**Task prompt**. The entries below are to be printed again word for word.

**Modification records**.
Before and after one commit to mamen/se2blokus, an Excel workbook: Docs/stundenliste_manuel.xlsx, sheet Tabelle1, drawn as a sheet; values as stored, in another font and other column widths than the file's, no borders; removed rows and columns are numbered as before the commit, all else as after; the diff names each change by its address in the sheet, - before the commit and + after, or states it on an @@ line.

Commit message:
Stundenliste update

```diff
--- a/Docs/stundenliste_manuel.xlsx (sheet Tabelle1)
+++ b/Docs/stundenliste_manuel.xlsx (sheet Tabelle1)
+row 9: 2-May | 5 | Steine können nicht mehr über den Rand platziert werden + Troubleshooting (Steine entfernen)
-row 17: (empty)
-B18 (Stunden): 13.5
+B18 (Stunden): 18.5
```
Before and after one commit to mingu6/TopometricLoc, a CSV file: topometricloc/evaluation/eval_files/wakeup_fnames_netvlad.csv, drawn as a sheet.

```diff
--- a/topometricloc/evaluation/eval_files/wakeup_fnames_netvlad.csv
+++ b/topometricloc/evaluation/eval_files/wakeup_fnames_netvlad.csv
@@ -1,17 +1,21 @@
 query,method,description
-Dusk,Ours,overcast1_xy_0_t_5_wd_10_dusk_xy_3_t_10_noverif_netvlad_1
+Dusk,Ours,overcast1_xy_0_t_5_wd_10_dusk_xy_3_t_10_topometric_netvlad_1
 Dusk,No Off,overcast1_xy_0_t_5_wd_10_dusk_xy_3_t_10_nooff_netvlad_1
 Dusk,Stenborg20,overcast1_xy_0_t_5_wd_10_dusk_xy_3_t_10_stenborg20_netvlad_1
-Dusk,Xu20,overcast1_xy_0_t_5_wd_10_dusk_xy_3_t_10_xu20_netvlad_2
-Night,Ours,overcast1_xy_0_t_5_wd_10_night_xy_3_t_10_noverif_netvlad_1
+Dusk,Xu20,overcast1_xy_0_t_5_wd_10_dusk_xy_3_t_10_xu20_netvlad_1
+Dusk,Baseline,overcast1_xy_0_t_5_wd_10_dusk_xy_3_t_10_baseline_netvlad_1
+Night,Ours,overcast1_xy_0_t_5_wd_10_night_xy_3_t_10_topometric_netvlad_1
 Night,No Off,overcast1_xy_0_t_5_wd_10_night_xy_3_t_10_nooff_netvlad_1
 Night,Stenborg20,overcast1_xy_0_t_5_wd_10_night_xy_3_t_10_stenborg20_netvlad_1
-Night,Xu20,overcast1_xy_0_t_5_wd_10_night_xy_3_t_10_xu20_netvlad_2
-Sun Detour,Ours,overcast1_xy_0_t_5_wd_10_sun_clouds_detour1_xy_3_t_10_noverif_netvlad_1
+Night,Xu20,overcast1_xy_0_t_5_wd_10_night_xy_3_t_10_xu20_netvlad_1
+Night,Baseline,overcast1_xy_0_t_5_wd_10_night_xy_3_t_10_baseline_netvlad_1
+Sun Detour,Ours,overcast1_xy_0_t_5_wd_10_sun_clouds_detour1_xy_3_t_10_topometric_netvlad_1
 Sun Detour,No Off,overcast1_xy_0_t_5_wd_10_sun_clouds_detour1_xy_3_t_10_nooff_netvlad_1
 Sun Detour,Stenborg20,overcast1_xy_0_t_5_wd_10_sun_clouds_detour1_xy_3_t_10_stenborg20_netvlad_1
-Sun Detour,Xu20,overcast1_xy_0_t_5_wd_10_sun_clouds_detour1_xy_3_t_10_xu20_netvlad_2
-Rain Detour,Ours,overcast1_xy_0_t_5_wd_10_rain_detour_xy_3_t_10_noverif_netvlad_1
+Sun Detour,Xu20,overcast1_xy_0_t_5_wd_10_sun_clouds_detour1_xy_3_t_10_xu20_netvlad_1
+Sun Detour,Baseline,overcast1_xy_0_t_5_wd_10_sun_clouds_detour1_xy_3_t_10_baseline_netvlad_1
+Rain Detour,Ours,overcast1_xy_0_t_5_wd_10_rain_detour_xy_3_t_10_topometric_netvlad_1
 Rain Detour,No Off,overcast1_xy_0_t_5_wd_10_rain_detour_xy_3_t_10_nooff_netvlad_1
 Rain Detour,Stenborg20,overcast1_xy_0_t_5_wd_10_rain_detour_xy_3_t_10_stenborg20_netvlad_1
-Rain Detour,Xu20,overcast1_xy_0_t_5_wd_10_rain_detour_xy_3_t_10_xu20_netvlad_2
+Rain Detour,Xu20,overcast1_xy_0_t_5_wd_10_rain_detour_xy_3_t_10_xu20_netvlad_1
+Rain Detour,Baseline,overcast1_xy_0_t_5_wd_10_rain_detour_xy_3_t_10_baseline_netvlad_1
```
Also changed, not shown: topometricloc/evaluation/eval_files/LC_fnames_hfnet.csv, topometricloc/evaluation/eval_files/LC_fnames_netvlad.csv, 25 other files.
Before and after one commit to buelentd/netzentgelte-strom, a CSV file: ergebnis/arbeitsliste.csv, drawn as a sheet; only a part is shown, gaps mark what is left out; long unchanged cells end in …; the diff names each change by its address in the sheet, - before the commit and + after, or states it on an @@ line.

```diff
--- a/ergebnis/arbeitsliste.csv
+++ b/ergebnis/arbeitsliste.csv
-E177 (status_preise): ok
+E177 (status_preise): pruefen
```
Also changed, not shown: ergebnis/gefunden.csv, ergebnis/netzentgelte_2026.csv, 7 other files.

**Solution**.
Before and after one commit to mamen/se2blokus, an Excel workbook: Docs/stundenliste_manuel.xlsx, sheet Tabelle1, drawn as a sheet; values as stored, in another font and other column widths than the file's, no borders; removed rows and columns are numbered as before the commit, all else as after; the diff names each change by its address in the sheet, - before the commit and + after, or states it on an @@ line.

Commit message:
Stundenliste update

```diff
--- a/Docs/stundenliste_manuel.xlsx (sheet Tabelle1)
+++ b/Docs/stundenliste_manuel.xlsx (sheet Tabelle1)
+row 9: 2-May | 5 | Steine können nicht mehr über den Rand platziert werden + Troubleshooting (Steine entfernen)
-row 17: (empty)
-B18 (Stunden): 13.5
+B18 (Stunden): 18.5
```
Before and after one commit to mingu6/TopometricLoc, a CSV file: topometricloc/evaluation/eval_files/wakeup_fnames_netvlad.csv, drawn as a sheet.

```diff
--- a/topometricloc/evaluation/eval_files/wakeup_fnames_netvlad.csv
+++ b/topometricloc/evaluation/eval_files/wakeup_fnames_netvlad.csv
@@ -1,17 +1,21 @@
 query,method,description
-Dusk,Ours,overcast1_xy_0_t_5_wd_10_dusk_xy_3_t_10_noverif_netvlad_1
+Dusk,Ours,overcast1_xy_0_t_5_wd_10_dusk_xy_3_t_10_topometric_netvlad_1
 Dusk,No Off,overcast1_xy_0_t_5_wd_10_dusk_xy_3_t_10_nooff_netvlad_1
 Dusk,Stenborg20,overcast1_xy_0_t_5_wd_10_dusk_xy_3_t_10_stenborg20_netvlad_1
-Dusk,Xu20,overcast1_xy_0_t_5_wd_10_dusk_xy_3_t_10_xu20_netvlad_2
-Night,Ours,overcast1_xy_0_t_5_wd_10_night_xy_3_t_10_noverif_netvlad_1
+Dusk,Xu20,overcast1_xy_0_t_5_wd_10_dusk_xy_3_t_10_xu20_netvlad_1
+Dusk,Baseline,overcast1_xy_0_t_5_wd_10_dusk_xy_3_t_10_baseline_netvlad_1
+Night,Ours,overcast1_xy_0_t_5_wd_10_night_xy_3_t_10_topometric_netvlad_1
 Night,No Off,overcast1_xy_0_t_5_wd_10_night_xy_3_t_10_nooff_netvlad_1
 Night,Stenborg20,overcast1_xy_0_t_5_wd_10_night_xy_3_t_10_stenborg20_netvlad_1
-Night,Xu20,overcast1_xy_0_t_5_wd_10_night_xy_3_t_10_xu20_netvlad_2
-Sun Detour,Ours,overcast1_xy_0_t_5_wd_10_sun_clouds_detour1_xy_3_t_10_noverif_netvlad_1
+Night,Xu20,overcast1_xy_0_t_5_wd_10_night_xy_3_t_10_xu20_netvlad_1
+Night,Baseline,overcast1_xy_0_t_5_wd_10_night_xy_3_t_10_baseline_netvlad_1
+Sun Detour,Ours,overcast1_xy_0_t_5_wd_10_sun_clouds_detour1_xy_3_t_10_topometric_netvlad_1
 Sun Detour,No Off,overcast1_xy_0_t_5_wd_10_sun_clouds_detour1_xy_3_t_10_nooff_netvlad_1
 Sun Detour,Stenborg20,overcast1_xy_0_t_5_wd_10_sun_clouds_detour1_xy_3_t_10_stenborg20_netvlad_1
-Sun Detour,Xu20,overcast1_xy_0_t_5_wd_10_sun_clouds_detour1_xy_3_t_10_xu20_netvlad_2
-Rain Detour,Ours,overcast1_xy_0_t_5_wd_10_rain_detour_xy_3_t_10_noverif_netvlad_1
+Sun Detour,Xu20,overcast1_xy_0_t_5_wd_10_sun_clouds_detour1_xy_3_t_10_xu20_netvlad_1
+Sun Detour,Baseline,overcast1_xy_0_t_5_wd_10_sun_clouds_detour1_xy_3_t_10_baseline_netvlad_1
+Rain Detour,Ours,overcast1_xy_0_t_5_wd_10_rain_detour_xy_3_t_10_topometric_netvlad_1
 Rain Detour,No Off,overcast1_xy_0_t_5_wd_10_rain_detour_xy_3_t_10_nooff_netvlad_1
 Rain Detour,Stenborg20,overcast1_xy_0_t_5_wd_10_rain_detour_xy_3_t_10_stenborg20_netvlad_1
-Rain Detour,Xu20,overcast1_xy_0_t_5_wd_10_rain_detour_xy_3_t_10_xu20_netvlad_2
+Rain Detour,Xu20,overcast1_xy_0_t_5_wd_10_rain_detour_xy_3_t_10_xu20_netvlad_1
+Rain Detour,Baseline,overcast1_xy_0_t_5_wd_10_rain_detour_xy_3_t_10_baseline_netvlad_1
```
Also changed, not shown: topometricloc/evaluation/eval_files/LC_fnames_hfnet.csv, topometricloc/evaluation/eval_files/LC_fnames_netvlad.csv, 25 other files.
Before and after one commit to buelentd/netzentgelte-strom, a CSV file: ergebnis/arbeitsliste.csv, drawn as a sheet; only a part is shown, gaps mark what is left out; long unchanged cells end in …; the diff names each change by its address in the sheet, - before the commit and + after, or states it on an @@ line.

```diff
--- a/ergebnis/arbeitsliste.csv
+++ b/ergebnis/arbeitsliste.csv
-E177 (status_preise): ok
+E177 (status_preise): pruefen
```
Also changed, not shown: ergebnis/gefunden.csv, ergebnis/netzentgelte_2026.csv, 7 other files.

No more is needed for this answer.